▸ **Given records**
************
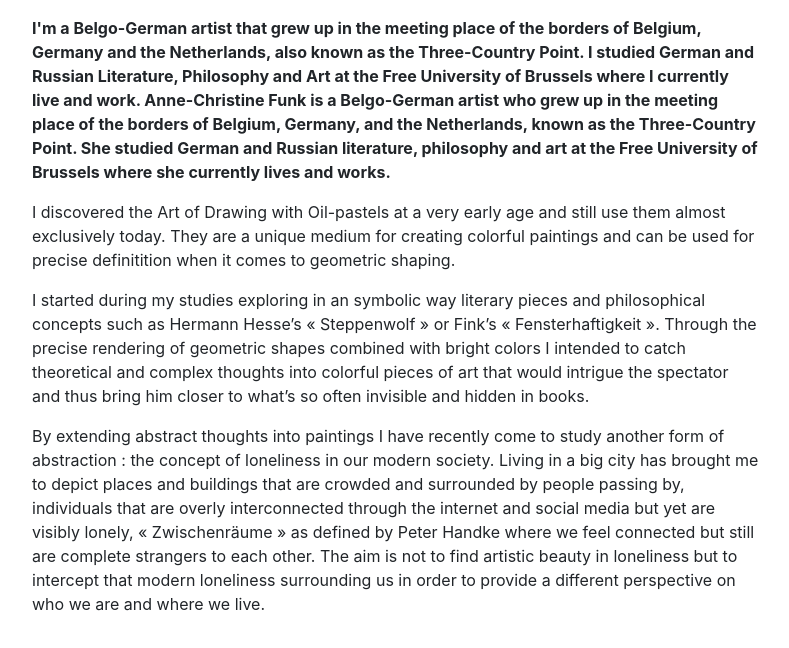
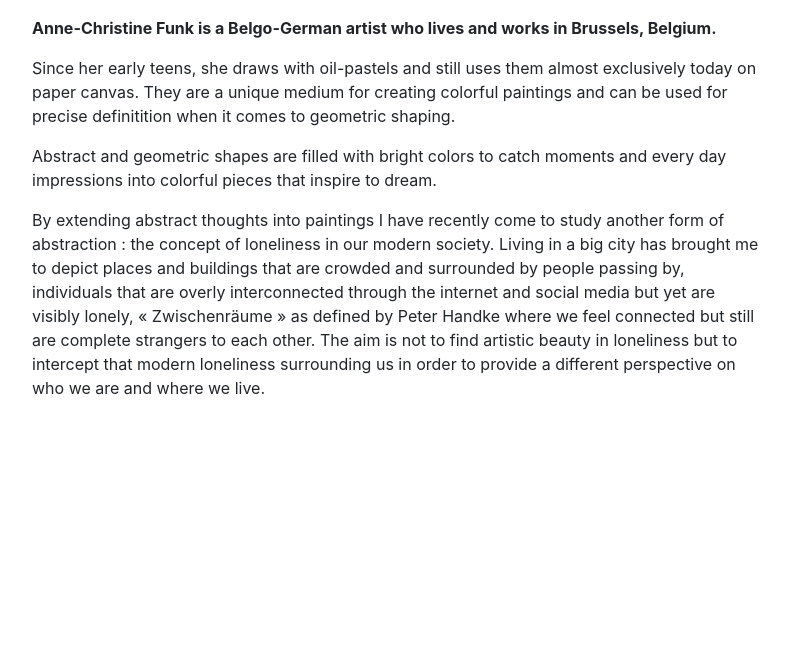
Before and after one commit to acelpb/acfunk, a Django app: page /about/ in a window 1280 px wide. Shown: the part 56-704 px from the top of the page, without its empty margins (244-1033 px from the left). Run offline with Django 3.2, Linux system fonts and the light colour scheme; some libraries are stand-ins or nearby versions.

Commit message:
Update about.html

```diff
--- a/templates/acfunk/about.html
+++ b/templates/acfunk/about.html
@@ -5,23 +5,16 @@
     <div class="row justify-content-center">
         <div class="col-lg-8 col-md-10 col-sm-12 text-left p-3 ">
             <p>
-                <strong>I'm a Belgo-German artist that grew up in the meeting place of the borders of Belgium, Germany
-                    and the Netherlands, also known as the Three-Country Point. I studied German and Russian Literature,
-                    Philosophy and Art at the Free University of Brussels where I currently live and work.
-                    Anne-Christine Funk is a Belgo-German artist who grew up in the meeting place of the borders of
-                    Belgium, Germany, and the Netherlands, known as the Three-Country Point. She studied German and
-                    Russian literature, philosophy and art at the Free University of Brussels where she currently lives
-                    and works.</strong>
+                <strong>Anne-Christine Funk is a Belgo-German artist who lives and works in Brussels, Belgium.</strong>
             </p>
-            <p>I discovered the Art of Drawing with Oil-pastels at a very early age and still use them almost
-                exclusively today. They are a unique medium for creating colorful paintings and can be used for precise
-                definitition when it comes to geometric shaping.</p>
-            <p>I started during my studies exploring in an symbolic way literary pieces and philosophical concepts such
-                as Hermann Hesse’s « Steppenwolf » or Fink’s « Fensterhaftigkeit ». Through the precise rendering of
-                geometric shapes combined with bright colors I intended to catch theoretical and complex thoughts into
-                colorful pieces of art that would intrigue the spectator and thus bring him closer to what’s so often
-                invisible and hidden in books.</p>
-            <p>By extending abstract thoughts into paintings I have recently come to study another form of abstraction :
+            <p> Since her early teens, she draws with oil-pastels and still uses them almost exclusively today on paper canvas.
+                They are a unique medium for creating colorful paintings and can be used for precise definitition when it comes
+                to geometric shaping.</p>
+
+            <p> Abstract and geometric shapes are filled with bright colors to catch moments and every day impressions into colorful pieces that
+                inspire to dream.</p>
+
+            <p> By extending abstract thoughts into paintings I have recently come to study another form of abstraction :
                 the concept of loneliness in our modern society. Living in a big city has brought me to depict places
                 and buildings that are crowded and surrounded by people passing by, individuals that are overly
                 interconnected through the internet and social media but yet are visibly lonely, « Zwischenräume » as
```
************
▸ **What to do**
Output the listing above exactly, pictures omitted.

▸ **Task result**
Before and after one commit to acelpb/acfunk, a Django app: page /about/ in a window 1280 px wide. Shown: the part 56-704 px from the top of the page, without its empty margins (244-1033 px from the left). Run offline with Django 3.2, Linux system fonts and the light colour scheme; some libraries are stand-ins or nearby versions.

Commit message:
Update about.html

```diff
--- a/templates/acfunk/about.html
+++ b/templates/acfunk/about.html
@@ -5,23 +5,16 @@
     <div class="row justify-content-center">
         <div class="col-lg-8 col-md-10 col-sm-12 text-left p-3 ">
             <p>
-                <strong>I'm a Belgo-German artist that grew up in the meeting place of the borders of Belgium, Germany
-                    and the Netherlands, also known as the Three-Country Point. I studied German and Russian Literature,
-                    Philosophy and Art at the Free University of Brussels where I currently live and work.
-                    Anne-Christine Funk is a Belgo-German artist who grew up in the meeting place of the borders of
-                    Belgium, Germany, and the Netherlands, known as the Three-Country Point. She studied German and
-                    Russian literature, philosophy and art at the Free University of Brussels where she currently lives
-                    and works.</strong>
+                <strong>Anne-Christine Funk is a Belgo-German artist who lives and works in Brussels, Belgium.</strong>
             </p>
-            <p>I discovered the Art of Drawing with Oil-pastels at a very early age and still use them almost
-                exclusively today. They are a unique medium for creating colorful paintings and can be used for precise
-                definitition when it comes to geometric shaping.</p>
-            <p>I started during my studies exploring in an symbolic way literary pieces and philosophical concepts such
-                as Hermann Hesse’s « Steppenwolf » or Fink’s « Fensterhaftigkeit ». Through the precise rendering of
-                geometric shapes combined with bright colors I intended to catch theoretical and complex thoughts into
-                colorful pieces of art that would intrigue the spectator and thus bring him closer to what’s so often
-                invisible and hidden in books.</p>
-            <p>By extending abstract thoughts into paintings I have recently come to study another form of abstraction :
+            <p> Since her early teens, she draws with oil-pastels and still uses them almost exclusively today on paper canvas.
+                They are a unique medium for creating colorful paintings and can be used for precise definitition when it comes
+                to geometric shaping.</p>
+
+            <p> Abstract and geometric shapes are filled with bright colors to catch moments and every day impressions into colorful pieces that
+                inspire to dream.</p>
+
+            <p> By extending abstract thoughts into paintings I have recently come to study another form of abstraction :
                 the concept of loneliness in our modern society. Living in a big city has brought me to depict places
                 and buildings that are crowded and surrounded by people passing by, individuals that are overly
                 interconnected through the internet and social media but yet are visibly lonely, « Zwischenräume » as
```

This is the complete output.